# Task statement
Copy each line below word for word and drop every image.

# Data supplied
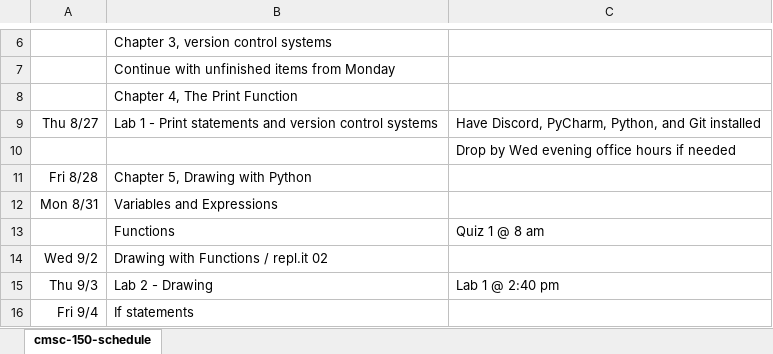
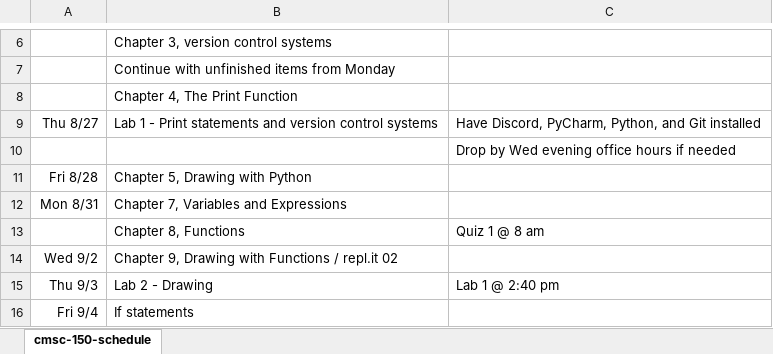
Before and after one commit to pvcraven/syllabi, an Excel workbook: source/cmsc-150-schedule.xlsx, sheet cmsc-150-schedule, drawn as a sheet; only a part is shown, gaps mark what is left out; values as stored, in another font and other column widths than the file's, no borders; the diff names each change by its address in the sheet, - before the commit and + after, or states it on an @@ line.

```diff
--- a/source/cmsc-150-schedule.xlsx (sheet cmsc-150-schedule)
+++ b/source/cmsc-150-schedule.xlsx (sheet cmsc-150-schedule)
-B12: Variables and Expressions
+B12: Chapter 7, Variables and Expressions
-B13: Functions
+B13: Chapter 8, Functions
-B14: Drawing with Functions / repl.it 02
+B14: Chapter 9, Drawing with Functions / repl.it 02
```
Also changed, not shown: 1 other file.
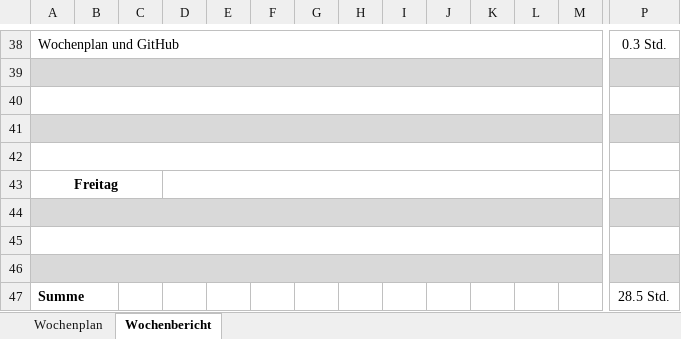
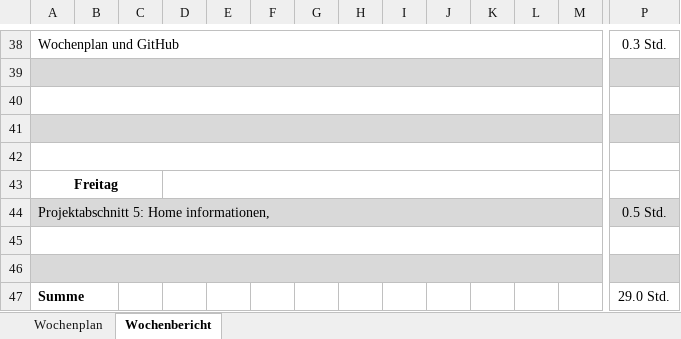
Before and after one commit to JellefAbbenseth/schoolProject, an Excel workbook: Documents/Wochenplan und -bericht/Orga_Wochenplan_KW29.xlsx, sheet Wochenbericht, drawn as a sheet; only a part is shown, gaps mark what is left out; values as stored, in another font and other column widths than the file's, no borders; removed rows and columns are numbered as before the commit, all else as after; rows hold the shown columns only; the diff covers the shown part only; the diff names each change by its address in the sheet, - before the commit and + after, or states it on an @@ line.

Commit message:
Projektabschnitt 5: - Informationen Home erweitert - Themengebiete werden angezeigt

```diff
--- a/Documents/Wochenplan und -bericht/Orga_Wochenplan_KW29.xlsx (sheet Wochenbericht)
+++ b/Documents/Wochenplan und -bericht/Orga_Wochenplan_KW29.xlsx (sheet Wochenbericht)
+row 44: Projektabschnitt 5: Home informationen, |  |  |  |  |  |  |  |  |  |  |  |  | 0.5 Std.
-A45:P45 fill: #D9D9D9
+A45:P45 fill: none
-A46:P46 fill: none
+A46:P46 fill: #D9D9D9
-row 46: (empty)
-P47: 28.5 Std.
+P47: 29.0 Std.
```
Also changed, not shown: cell formats elsewhere in this sheet, 2 other files.
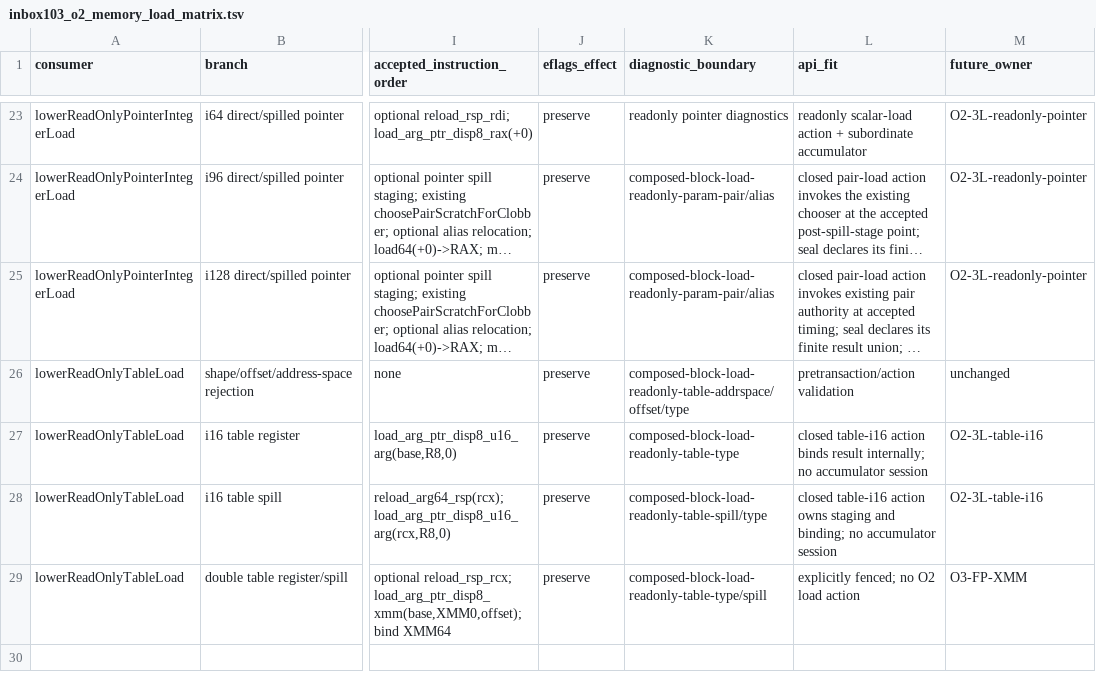
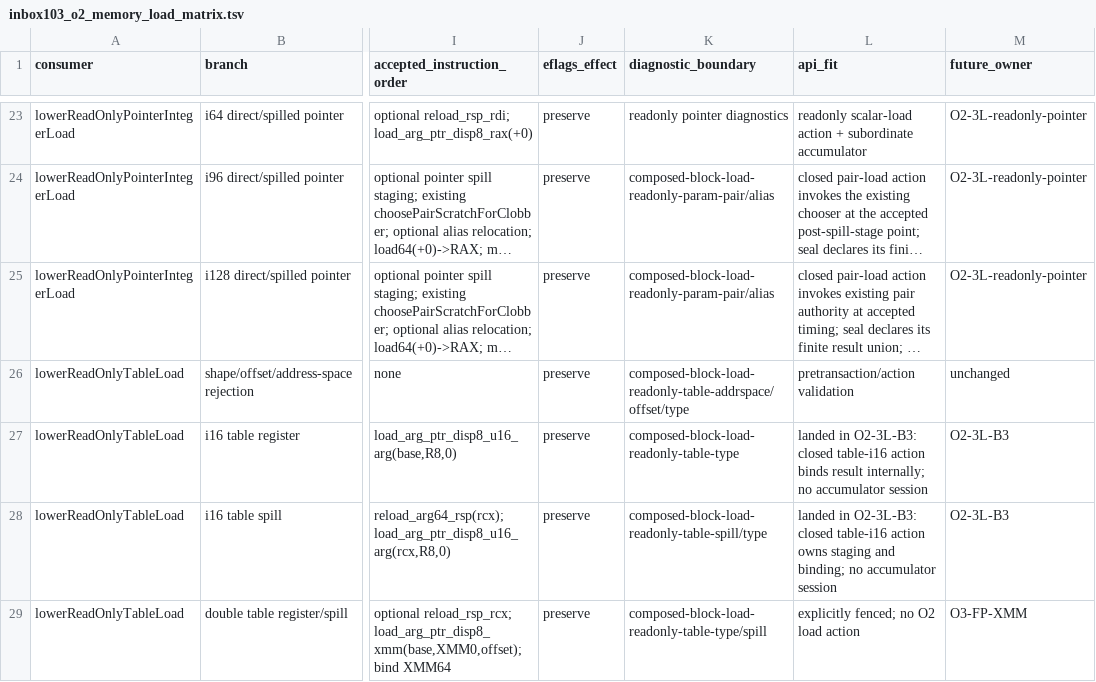
Before and after one commit to alogic0/z-llvm, a TSV file: docs/evidence/inbox103_o2_memory_load_matrix.tsv, drawn as a sheet; only a part is shown, gaps mark what is left out; long unchanged cells end in …; the diff names each change by its address in the sheet, - before the commit and + after, or states it on an @@ line.

```diff
--- a/docs/evidence/inbox103_o2_memory_load_matrix.tsv
+++ b/docs/evidence/inbox103_o2_memory_load_matrix.tsv
-L27 (api_fit): closed table-i16…
+L27 (api_fit): landed in O2-3L-B3: closed table-i16…
-M27:M28 (future_owner): O2-3L-table-i16
+M27:M28 (future_owner): O2-3L-B3
-L28 (api_fit): closed table-i16…
+L28 (api_fit): landed in O2-3L-B3: closed table-i16…
```
Also changed, not shown: docs/evidence/inbox103_o2_memory_load_proposed_ratchet.tsv, docs/evidence/inbox105_o2_load_diagnostic_precedence.tsv, 6 other files.
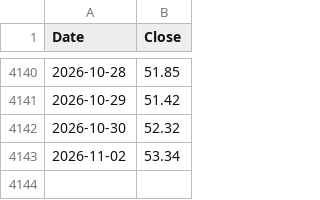
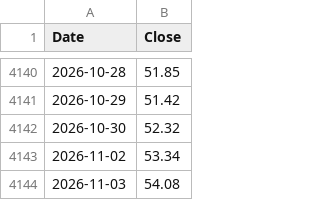
Before and after one commit to isk2026/beta-model, a CSV file: data/vkospi.csv, drawn as a sheet; only a part is shown, gaps mark what is left out; the diff names each change by its address in the sheet, - before the commit and + after, or states it on an @@ line.

```diff
--- a/data/vkospi.csv
+++ b/data/vkospi.csv
+row 4144: 2026-11-03 | 54.08
```
Also changed, not shown: data/signal_log.csv, 2 other files.
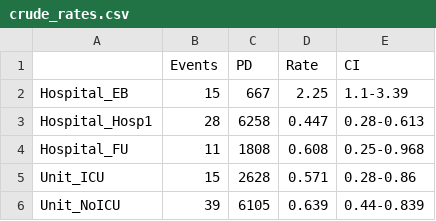
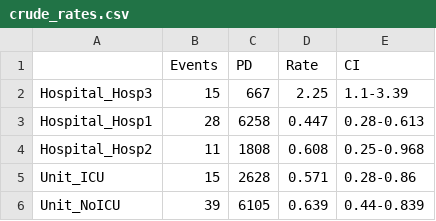
Before and after one commit to sjijon/SARS-CoV-2_QuarantineHospitals, a CSV file: Table 2 - Observed rates/Output/crude_rates.csv, drawn as a sheet.

```diff
--- a/Table 2 - Observed rates/Output/crude_rates.csv
+++ b/Table 2 - Observed rates/Output/crude_rates.csv
@@ -1,5 +1,5 @@
 "","Events","PD","Rate","CI"
-"Hospital_EB","15","667","2.25","1.1-3.39"
+"Hospital_Hosp3","15","667","2.25","1.1-3.39"
 "Hospital_Hosp1","28","6258","0.447","0.28-0.613"
-"Hospital_FU","11","1808","0.608","0.25-0.968"
+"Hospital_Hosp2","11","1808","0.608","0.25-0.968"
 "Unit_ICU","15","2628","0.571","0.28-0.86"
```
Also changed, not shown: 1 other file.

# Solution to this exercise
Before and after one commit to pvcraven/syllabi, an Excel workbook: source/cmsc-150-schedule.xlsx, sheet cmsc-150-schedule, drawn as a sheet; only a part is shown, gaps mark what is left out; values as stored, in another font and other column widths than the file's, no borders; the diff names each change by its address in the sheet, - before the commit and + after, or states it on an @@ line.

```diff
--- a/source/cmsc-150-schedule.xlsx (sheet cmsc-150-schedule)
+++ b/source/cmsc-150-schedule.xlsx (sheet cmsc-150-schedule)
-B12: Variables and Expressions
+B12: Chapter 7, Variables and Expressions
-B13: Functions
+B13: Chapter 8, Functions
-B14: Drawing with Functions / repl.it 02
+B14: Chapter 9, Drawing with Functions / repl.it 02
```
Also changed, not shown: 1 other file.
Before and after one commit to JellefAbbenseth/schoolProject, an Excel workbook: Documents/Wochenplan und -bericht/Orga_Wochenplan_KW29.xlsx, sheet Wochenbericht, drawn as a sheet; only a part is shown, gaps mark what is left out; values as stored, in another font and other column widths than the file's, no borders; removed rows and columns are numbered as before the commit, all else as after; rows hold the shown columns only; the diff covers the shown part only; the diff names each change by its address in the sheet, - before the commit and + after, or states it on an @@ line.

Commit message:
Projektabschnitt 5: - Informationen Home erweitert - Themengebiete werden angezeigt

```diff
--- a/Documents/Wochenplan und -bericht/Orga_Wochenplan_KW29.xlsx (sheet Wochenbericht)
+++ b/Documents/Wochenplan und -bericht/Orga_Wochenplan_KW29.xlsx (sheet Wochenbericht)
+row 44: Projektabschnitt 5: Home informationen, |  |  |  |  |  |  |  |  |  |  |  |  | 0.5 Std.
-A45:P45 fill: #D9D9D9
+A45:P45 fill: none
-A46:P46 fill: none
+A46:P46 fill: #D9D9D9
-row 46: (empty)
-P47: 28.5 Std.
+P47: 29.0 Std.
```
Also changed, not shown: cell formats elsewhere in this sheet, 2 other files.
Before and after one commit to alogic0/z-llvm, a TSV file: docs/evidence/inbox103_o2_memory_load_matrix.tsv, drawn as a sheet; only a part is shown, gaps mark what is left out; long unchanged cells end in …; the diff names each change by its address in the sheet, - before the commit and + after, or states it on an @@ line.

```diff
--- a/docs/evidence/inbox103_o2_memory_load_matrix.tsv
+++ b/docs/evidence/inbox103_o2_memory_load_matrix.tsv
-L27 (api_fit): closed table-i16…
+L27 (api_fit): landed in O2-3L-B3: closed table-i16…
-M27:M28 (future_owner): O2-3L-table-i16
+M27:M28 (future_owner): O2-3L-B3
-L28 (api_fit): closed table-i16…
+L28 (api_fit): landed in O2-3L-B3: closed table-i16…
```
Also changed, not shown: docs/evidence/inbox103_o2_memory_load_proposed_ratchet.tsv, docs/evidence/inbox105_o2_load_diagnostic_precedence.tsv, 6 other files.
Before and after one commit to isk2026/beta-model, a CSV file: data/vkospi.csv, drawn as a sheet; only a part is shown, gaps mark what is left out; the diff names each change by its address in the sheet, - before the commit and + after, or states it on an @@ line.

```diff
--- a/data/vkospi.csv
+++ b/data/vkospi.csv
+row 4144: 2026-11-03 | 54.08
```
Also changed, not shown: data/signal_log.csv, 2 other files.
Before and after one commit to sjijon/SARS-CoV-2_QuarantineHospitals, a CSV file: Table 2 - Observed rates/Output/crude_rates.csv, drawn as a sheet.

```diff
--- a/Table 2 - Observed rates/Output/crude_rates.csv
+++ b/Table 2 - Observed rates/Output/crude_rates.csv
@@ -1,5 +1,5 @@
 "","Events","PD","Rate","CI"
-"Hospital_EB","15","667","2.25","1.1-3.39"
+"Hospital_Hosp3","15","667","2.25","1.1-3.39"
 "Hospital_Hosp1","28","6258","0.447","0.28-0.613"
-"Hospital_FU","11","1808","0.608","0.25-0.968"
+"Hospital_Hosp2","11","1808","0.608","0.25-0.968"
 "Unit_ICU","15","2628","0.571","0.28-0.86"
```
Also changed, not shown: 1 other file.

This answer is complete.